"Here's a bad joke for you," Elsie McCabe Thompson, President of the Mission Society of New York City, said at their 96th annual Founding Families Gala. "What's the difference between a high school graduate and a college graduate? Well, the answer is a million dollars. That's the average lifetime earning gap!" Yes, it's a bad joke, but one that Mission takes to heart. Under McCabe Thompson's leadership for the last five years, Mission has been tackling the war on poverty with programs to inspire students to embrace learning. Monday night, at downtown's hip Capitale, Gala Co-Chairs Katrina Peebles, Stanley Rumbough, and Jean Shafiroff helped raise more than half a million dollars for them to do so.

Fiona and Stanley Druckenmiller were Honorary Chairs. Gregory Worrell, President of Scholastic Education, delivered the keynote address. James B. Peterson and Nanda Prabhakar presented the Youth Trailblazer award to Alex Newell. Peggy Jacobs Bader and Hollis F. Russell presented the Community Luminary award to Philson Warner. Mission board members Jay Moorhead & Pamela J. Newman honored the late Ellsworth Stanton III with the Founders' Legacy Award, and Matthew W. Mamak, Chairman of the Board, delivered the night's Board Leadership remarks. DJ Ty Sunderland, comedian Dana Goldberg and Broadway stars Jonathan Burke, Nick Rashad Burroughs, and Alex Newell provided entertainment.
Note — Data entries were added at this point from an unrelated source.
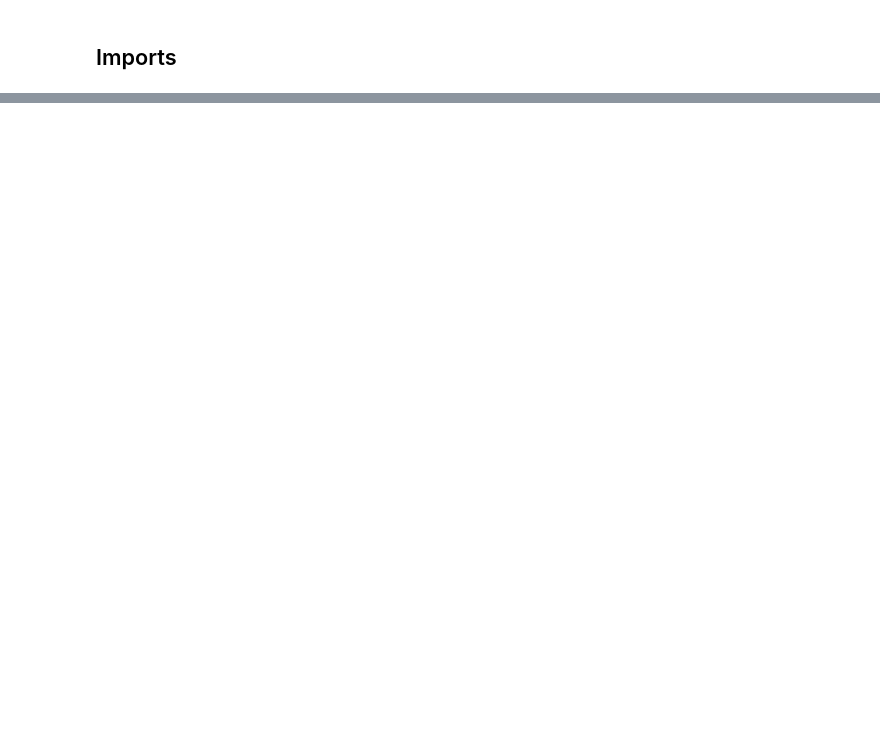
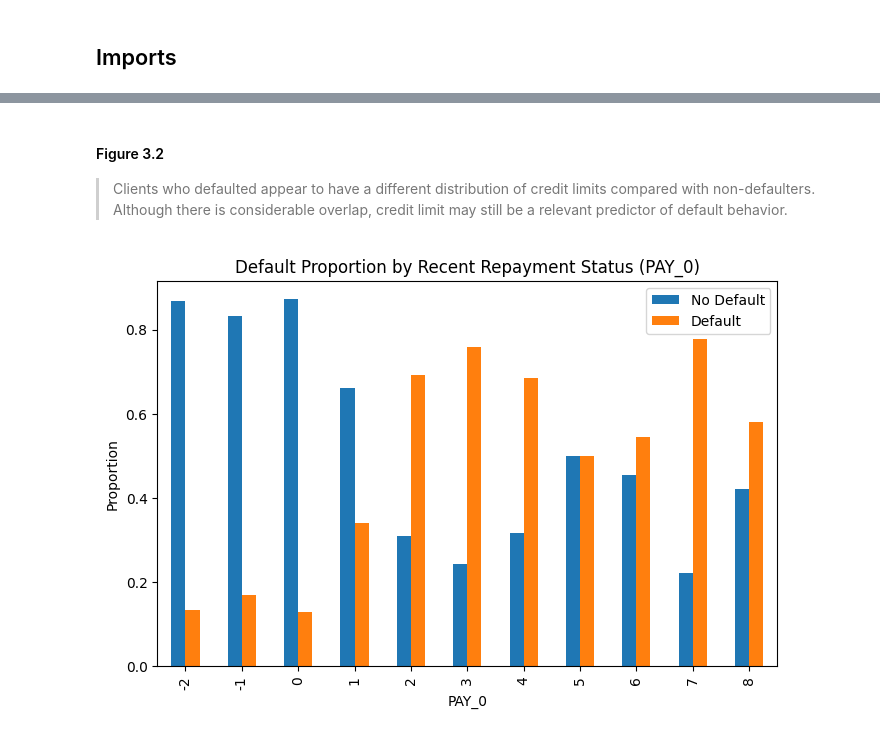
Before and after one commit to rrrexrr/Credit-Card-Default-Prediction, a Jupyter notebook: credit_default_analysis.ipynb, the cells around one changed output, grey strips where cells are left out. Cells and saved outputs as stored; diff of their text form; code cells hidden in the pictures; blank space fills up the shorter version.

```diff
--- a/credit_default_analysis.ipynb
+++ b/credit_default_analysis.ipynb
@@ -1699,0 +211,15 @@ Confusion matrix [[TN, FP], [FN, TP]]:
+# %% [markdown]
+#### Figure 3.2
+>Clients who defaulted appear to have a different distribution of credit limits compared with non-defaulters. Although there is considerable overlap, credit limit may still be a relevant predictor of default behavior.
+# %%
+pay0_default = pd.crosstab(df["PAY_0"], df[target_col], normalize="index")
+
+pay0_default.plot(kind="bar", figsize=(8, 5))
+
+plt.xlabel("PAY_0")
+plt.ylabel("Proportion")
+plt.title("Default Proportion by Recent Repayment Status (PAY_0)")
+plt.legend(["No Default", "Default"])
+plt.show()
+# %% [output]
+[figure, added]
```
Also changed, not shown: parts of 222 cells of this notebook.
McCabe Thompson described her own learning disability battles to the room: "By seventh grade I was failing... I thought I had very little potential but thanks to a few kind individuals and my mom who understood that all young people are worthy, I charged forward despite dyslexia, dysgraphia and acute ADD. The only real difference, you may find surprising, between me and the children Mission serves, is that I had access to educational opportunity and a few adults who believed in me and saw potential even before I did certainly before Harvard law school ever did."

Philson Warner and Alex Newell. (Photo: Owen Hoffmann/PMC)

The Minisink charter school that McCabe Thompson has been championing was recently authorized by the state to open in 2020. That means, she said, "Mission can take the blessings we have learned about delivering our award winning curriculum directly into the classroom. The school with its tiny class size of only 12 students per classroom and specialized hands on learning techniques will serve as an incubator for new ideas as to what is possible in public education for our city and for our country.Our next initiative is to expand to the K16 realm."

Yes, McCabe Thompson wants to put that million dollar potential into the hands of all. She wants to make her students the first in their families to go to college, the first to learn English and to create new civic leaders to carry on the work of lifting all to lift the nation.

She lifts up the lives of those who support Mission as well. "We're here tonight to change the lives of the children we serve," said Gala Co-Chair Jean Shafiroff.

Added Gala Co-Chair Katrina Peebles, "We could not be prouder to have you as our guests, and to stand behind the life-changing work of Mission."

For more information, visit www.missionsociety.org.

Added: June 7, 2019, 12:58 pm
Appeared In: out and about >> within the city